» **WORK ORDER**: With the pictures removed, set down all of the entries below exactly.

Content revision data
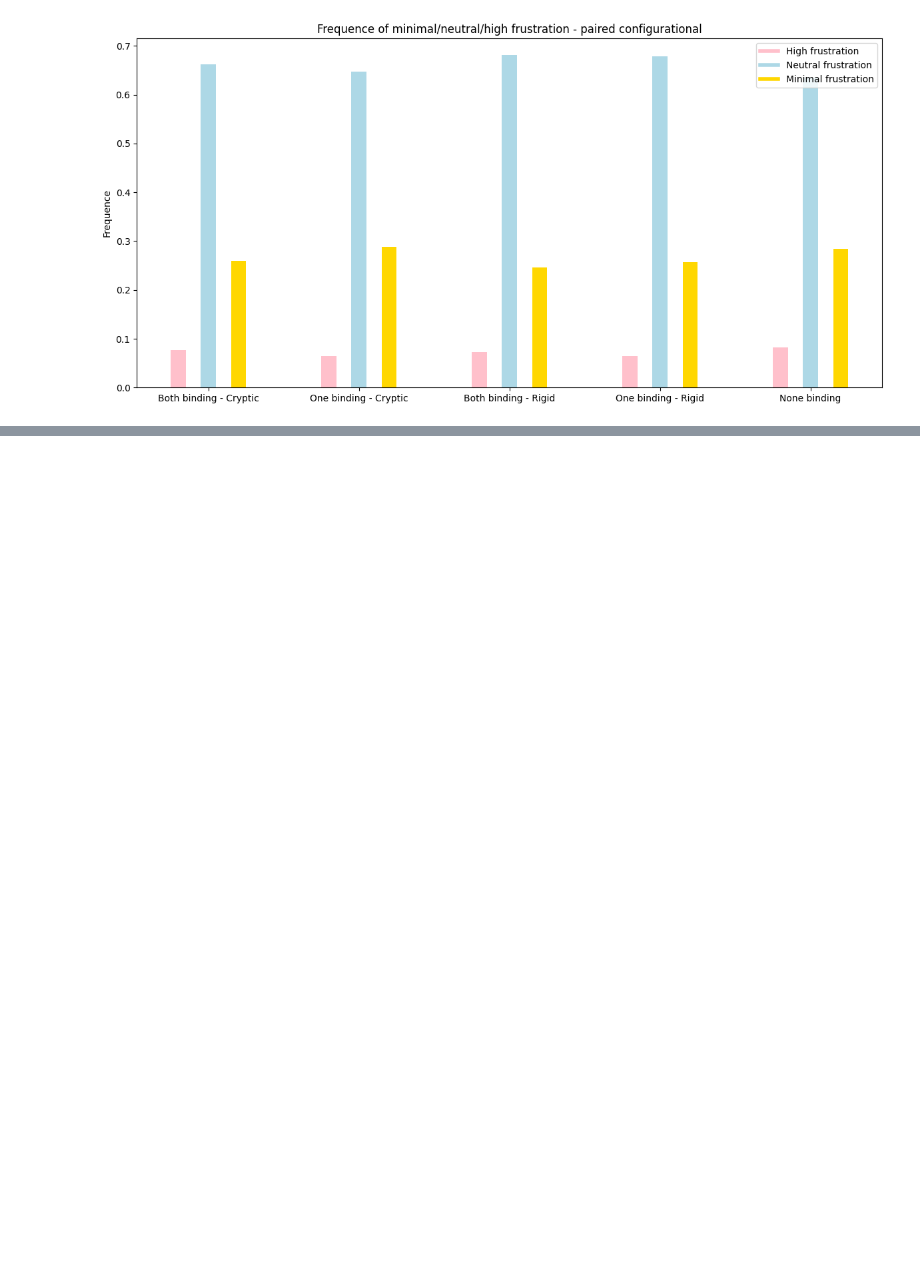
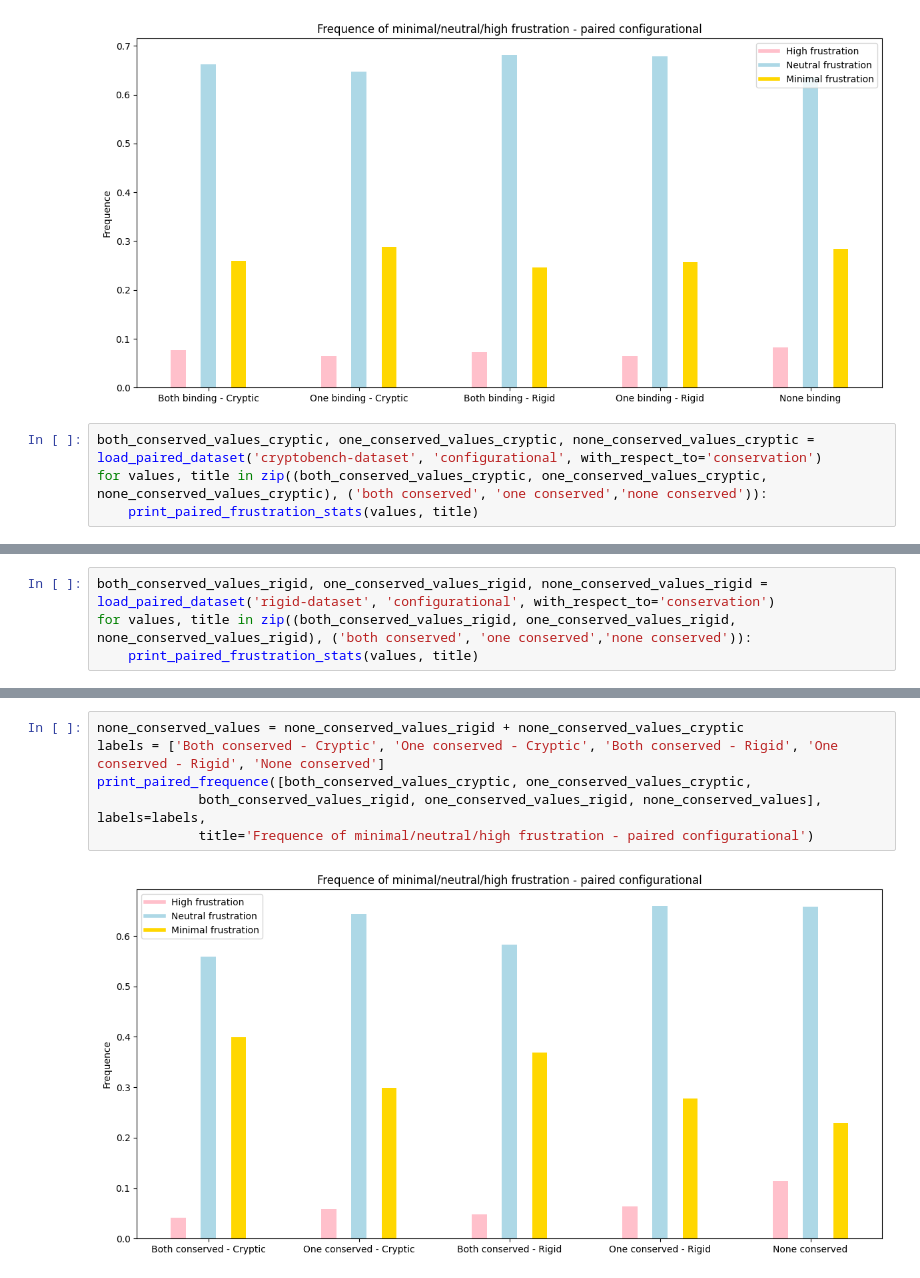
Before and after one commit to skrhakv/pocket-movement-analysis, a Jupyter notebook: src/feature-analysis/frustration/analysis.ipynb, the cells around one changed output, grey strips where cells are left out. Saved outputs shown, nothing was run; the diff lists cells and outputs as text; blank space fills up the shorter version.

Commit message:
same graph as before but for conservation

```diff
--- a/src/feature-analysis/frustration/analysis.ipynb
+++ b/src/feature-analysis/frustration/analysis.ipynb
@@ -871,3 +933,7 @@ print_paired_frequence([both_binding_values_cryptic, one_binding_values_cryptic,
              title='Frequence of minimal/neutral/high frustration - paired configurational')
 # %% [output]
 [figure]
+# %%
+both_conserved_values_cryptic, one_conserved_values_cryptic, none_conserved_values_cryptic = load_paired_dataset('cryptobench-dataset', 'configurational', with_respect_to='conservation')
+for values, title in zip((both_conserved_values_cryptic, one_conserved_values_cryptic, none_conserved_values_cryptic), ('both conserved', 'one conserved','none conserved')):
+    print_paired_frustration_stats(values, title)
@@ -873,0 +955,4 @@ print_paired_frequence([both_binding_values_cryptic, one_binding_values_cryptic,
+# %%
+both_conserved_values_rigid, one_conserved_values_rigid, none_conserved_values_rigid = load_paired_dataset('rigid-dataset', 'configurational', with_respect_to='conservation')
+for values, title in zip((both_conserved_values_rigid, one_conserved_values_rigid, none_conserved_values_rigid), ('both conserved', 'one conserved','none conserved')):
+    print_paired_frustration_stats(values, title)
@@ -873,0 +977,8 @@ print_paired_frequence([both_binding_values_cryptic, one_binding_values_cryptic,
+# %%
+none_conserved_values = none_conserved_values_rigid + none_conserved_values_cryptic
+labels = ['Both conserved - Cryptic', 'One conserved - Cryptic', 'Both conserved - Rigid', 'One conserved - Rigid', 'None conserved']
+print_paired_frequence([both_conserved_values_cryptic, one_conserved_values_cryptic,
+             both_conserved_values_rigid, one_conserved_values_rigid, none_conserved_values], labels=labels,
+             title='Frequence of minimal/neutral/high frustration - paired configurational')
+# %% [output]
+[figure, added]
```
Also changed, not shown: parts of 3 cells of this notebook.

» **EXERCISE ANSWER**:
Before and after one commit to skrhakv/pocket-movement-analysis, a Jupyter notebook: src/feature-analysis/frustration/analysis.ipynb, the cells around one changed output, grey strips where cells are left out. Saved outputs shown, nothing was run; the diff lists cells and outputs as text; blank space fills up the shorter version.

Commit message:
same graph as before but for conservation

```diff
--- a/src/feature-analysis/frustration/analysis.ipynb
+++ b/src/feature-analysis/frustration/analysis.ipynb
@@ -871,3 +933,7 @@ print_paired_frequence([both_binding_values_cryptic, one_binding_values_cryptic,
              title='Frequence of minimal/neutral/high frustration - paired configurational')
 # %% [output]
 [figure]
+# %%
+both_conserved_values_cryptic, one_conserved_values_cryptic, none_conserved_values_cryptic = load_paired_dataset('cryptobench-dataset', 'configurational', with_respect_to='conservation')
+for values, title in zip((both_conserved_values_cryptic, one_conserved_values_cryptic, none_conserved_values_cryptic), ('both conserved', 'one conserved','none conserved')):
+    print_paired_frustration_stats(values, title)
@@ -873,0 +955,4 @@ print_paired_frequence([both_binding_values_cryptic, one_binding_values_cryptic,
+# %%
+both_conserved_values_rigid, one_conserved_values_rigid, none_conserved_values_rigid = load_paired_dataset('rigid-dataset', 'configurational', with_respect_to='conservation')
+for values, title in zip((both_conserved_values_rigid, one_conserved_values_rigid, none_conserved_values_rigid), ('both conserved', 'one conserved','none conserved')):
+    print_paired_frustration_stats(values, title)
@@ -873,0 +977,8 @@ print_paired_frequence([both_binding_values_cryptic, one_binding_values_cryptic,
+# %%
+none_conserved_values = none_conserved_values_rigid + none_conserved_values_cryptic
+labels = ['Both conserved - Cryptic', 'One conserved - Cryptic', 'Both conserved - Rigid', 'One conserved - Rigid', 'None conserved']
+print_paired_frequence([both_conserved_values_cryptic, one_conserved_values_cryptic,
+             both_conserved_values_rigid, one_conserved_values_rigid, none_conserved_values], labels=labels,
+             title='Frequence of minimal/neutral/high frustration - paired configurational')
+# %% [output]
+[figure, added]
```
Also changed, not shown: parts of 3 cells of this notebook.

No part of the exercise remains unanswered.